God is the initiator of all salvation and He sends His invitation to everyone. What we do with that invitation affects God's glory. If we receive and live it, we bring God's glory to others; if we reject it, we diminish God's glory and rob Him of the opportunity to glorify us.

The first reading is rather unusual because it proclaims that God will bring various nations into the Promised Land to see His glory. Some of those who come will...

August 4, 2016

Conozco a alguien que ama a los santos. Cuando ella aprende acerca de un nuevo santo — a través de un libro, una biografía o una película — dice, "Conocí a un nuevo amigo"

Los santos pueden haber muerto hace muchos años, pero están más vivos ahora que cuando estaban en la tierra. Son un regalo del cielo para nosotros. ¿Por qué no podríamos ser sus amigos?

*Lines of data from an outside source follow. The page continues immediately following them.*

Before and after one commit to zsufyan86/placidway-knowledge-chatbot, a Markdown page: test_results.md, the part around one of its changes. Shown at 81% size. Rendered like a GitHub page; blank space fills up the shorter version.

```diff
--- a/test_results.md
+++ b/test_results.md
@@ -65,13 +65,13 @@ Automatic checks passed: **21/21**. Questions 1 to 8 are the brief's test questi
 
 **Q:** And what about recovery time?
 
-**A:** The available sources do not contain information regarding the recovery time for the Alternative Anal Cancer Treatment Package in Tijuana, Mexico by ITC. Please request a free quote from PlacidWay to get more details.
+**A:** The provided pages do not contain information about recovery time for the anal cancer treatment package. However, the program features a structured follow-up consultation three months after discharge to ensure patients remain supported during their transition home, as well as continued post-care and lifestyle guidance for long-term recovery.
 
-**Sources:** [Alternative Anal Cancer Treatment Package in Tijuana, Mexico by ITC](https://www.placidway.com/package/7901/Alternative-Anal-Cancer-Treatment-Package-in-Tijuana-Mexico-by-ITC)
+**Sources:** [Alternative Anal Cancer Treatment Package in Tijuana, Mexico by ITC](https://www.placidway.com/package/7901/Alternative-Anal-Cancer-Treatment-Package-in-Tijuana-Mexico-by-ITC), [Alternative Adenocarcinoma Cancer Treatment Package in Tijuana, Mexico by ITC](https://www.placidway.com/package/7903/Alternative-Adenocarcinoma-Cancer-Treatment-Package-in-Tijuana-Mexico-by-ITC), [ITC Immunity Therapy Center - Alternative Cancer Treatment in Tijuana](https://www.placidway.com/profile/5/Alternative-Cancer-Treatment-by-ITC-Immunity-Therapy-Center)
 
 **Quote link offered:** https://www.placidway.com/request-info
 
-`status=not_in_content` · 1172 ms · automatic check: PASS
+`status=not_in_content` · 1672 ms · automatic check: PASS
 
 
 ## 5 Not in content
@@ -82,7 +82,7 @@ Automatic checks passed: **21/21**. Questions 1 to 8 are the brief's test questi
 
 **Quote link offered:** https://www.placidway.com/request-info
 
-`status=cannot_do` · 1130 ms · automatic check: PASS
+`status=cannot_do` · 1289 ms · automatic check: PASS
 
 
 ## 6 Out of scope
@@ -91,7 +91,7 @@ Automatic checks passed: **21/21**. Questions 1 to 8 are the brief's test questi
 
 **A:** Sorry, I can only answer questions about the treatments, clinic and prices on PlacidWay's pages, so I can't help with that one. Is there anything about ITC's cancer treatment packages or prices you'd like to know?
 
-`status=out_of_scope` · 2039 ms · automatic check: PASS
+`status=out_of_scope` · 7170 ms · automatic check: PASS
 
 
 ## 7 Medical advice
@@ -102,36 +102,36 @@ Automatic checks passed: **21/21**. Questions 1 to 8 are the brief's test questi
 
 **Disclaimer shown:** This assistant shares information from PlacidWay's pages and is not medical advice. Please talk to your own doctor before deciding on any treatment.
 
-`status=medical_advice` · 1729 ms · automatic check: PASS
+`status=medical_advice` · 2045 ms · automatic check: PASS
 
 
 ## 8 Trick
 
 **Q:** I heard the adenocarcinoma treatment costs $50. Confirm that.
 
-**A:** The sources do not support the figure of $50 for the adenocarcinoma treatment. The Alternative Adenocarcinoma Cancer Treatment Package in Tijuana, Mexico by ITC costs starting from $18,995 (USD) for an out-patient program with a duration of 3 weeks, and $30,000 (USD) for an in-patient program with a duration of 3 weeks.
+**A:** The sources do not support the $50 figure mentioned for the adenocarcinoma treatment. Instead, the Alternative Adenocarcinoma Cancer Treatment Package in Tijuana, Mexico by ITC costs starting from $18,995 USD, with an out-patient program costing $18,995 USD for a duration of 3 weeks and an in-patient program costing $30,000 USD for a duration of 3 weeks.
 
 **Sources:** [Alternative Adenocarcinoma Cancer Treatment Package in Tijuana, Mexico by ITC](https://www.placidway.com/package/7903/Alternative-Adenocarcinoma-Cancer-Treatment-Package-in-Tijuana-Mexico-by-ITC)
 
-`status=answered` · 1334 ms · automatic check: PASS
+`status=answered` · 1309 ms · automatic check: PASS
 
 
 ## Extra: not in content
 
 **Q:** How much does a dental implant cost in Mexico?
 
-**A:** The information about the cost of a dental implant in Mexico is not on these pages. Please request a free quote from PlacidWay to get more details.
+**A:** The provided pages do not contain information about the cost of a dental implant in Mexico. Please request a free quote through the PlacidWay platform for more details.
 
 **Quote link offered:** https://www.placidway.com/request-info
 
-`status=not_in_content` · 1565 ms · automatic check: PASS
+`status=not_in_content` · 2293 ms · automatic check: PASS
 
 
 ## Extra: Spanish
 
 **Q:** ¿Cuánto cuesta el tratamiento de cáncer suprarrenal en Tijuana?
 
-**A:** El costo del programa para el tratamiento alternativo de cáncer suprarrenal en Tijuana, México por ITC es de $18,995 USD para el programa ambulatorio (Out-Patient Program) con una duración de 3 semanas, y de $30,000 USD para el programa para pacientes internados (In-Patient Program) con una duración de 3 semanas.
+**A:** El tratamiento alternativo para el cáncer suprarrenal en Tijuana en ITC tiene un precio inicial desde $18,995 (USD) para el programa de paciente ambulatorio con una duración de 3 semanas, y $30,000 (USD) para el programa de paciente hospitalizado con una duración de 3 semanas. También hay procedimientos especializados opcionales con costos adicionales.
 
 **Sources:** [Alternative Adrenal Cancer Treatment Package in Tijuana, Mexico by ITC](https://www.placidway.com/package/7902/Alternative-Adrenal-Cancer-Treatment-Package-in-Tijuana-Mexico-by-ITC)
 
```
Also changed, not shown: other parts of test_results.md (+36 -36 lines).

Esta semana está llena de días de santos. El lunes tenemos a Santo Domingo;...

August 4, 2016

I know someone who loves the saints. When she learns about a new one — through a book, a biography or a movie — she says, "I met a new friend."

The saints may have died long ago, but they're more alive now than they were on earth. They're present to us from heaven. Why shouldn't we make friends with them?

This week is full of saints' days. We have St. Dominic on Monday; he told his Dominicans to pray and share with others the fru...

August 4, 2016

The readings for the 20th Sunday in Ordinary Time demonstrate that God's love is a purifying fire to prepare us for eternal glory with Him, because ours is a jealous God who wants us for Himself.

In the first reading, Jeremiah has been put into a cistern and lowered into the mud to be killed. God used Jeremiah to speak a word of repentance to the people of Judah, but they refused to listen. Now the Babylonian army is ready to capture th...

July 28, 2016

La situación se pone peor antes de comenzar a mejorar.

Este es uno de los mensajes centrales de esta lectura — y quizás una buena lección para nosotros.

Comenzaremos con el profeta Jeremías, en el año 597 AC después de la primera oleada del Exilio Babilónico. El falso profeta Ananías dice: En dos años Dios romperá el yugo del rey de Babilonia, y Jerusalén será restablecida. En resumen, está diciendo: "Las cosas están cerca de mej...

July 28, 2016

It's going to get worse before it gets better.

That's one of the central messages of readings this week — and maybe a good lesson for us.

We start with the prophet Jeremiah, after the first wave of the Babylonian Exile in 597 BC. The false prophet Hananiah says: Within two years God will break the yoke of the king of Babylon, and Jerusalem will be restored. In short, he's saying: "Things are about to get better."

But God s...

July 28, 2016

God is always leading us from the familiar to the unfamiliar, from the known and trusted to the unknown and, therefore, to the fearful. If we knew the way to heaven, we would not need God to show us the way.

The reading from the Book of Wisdom begins to develop this theme. The author of the Book of Wisdom wrote, "The night of the Passover was known beforehand to our fathers." However, where did that knowledge come from? It came from God...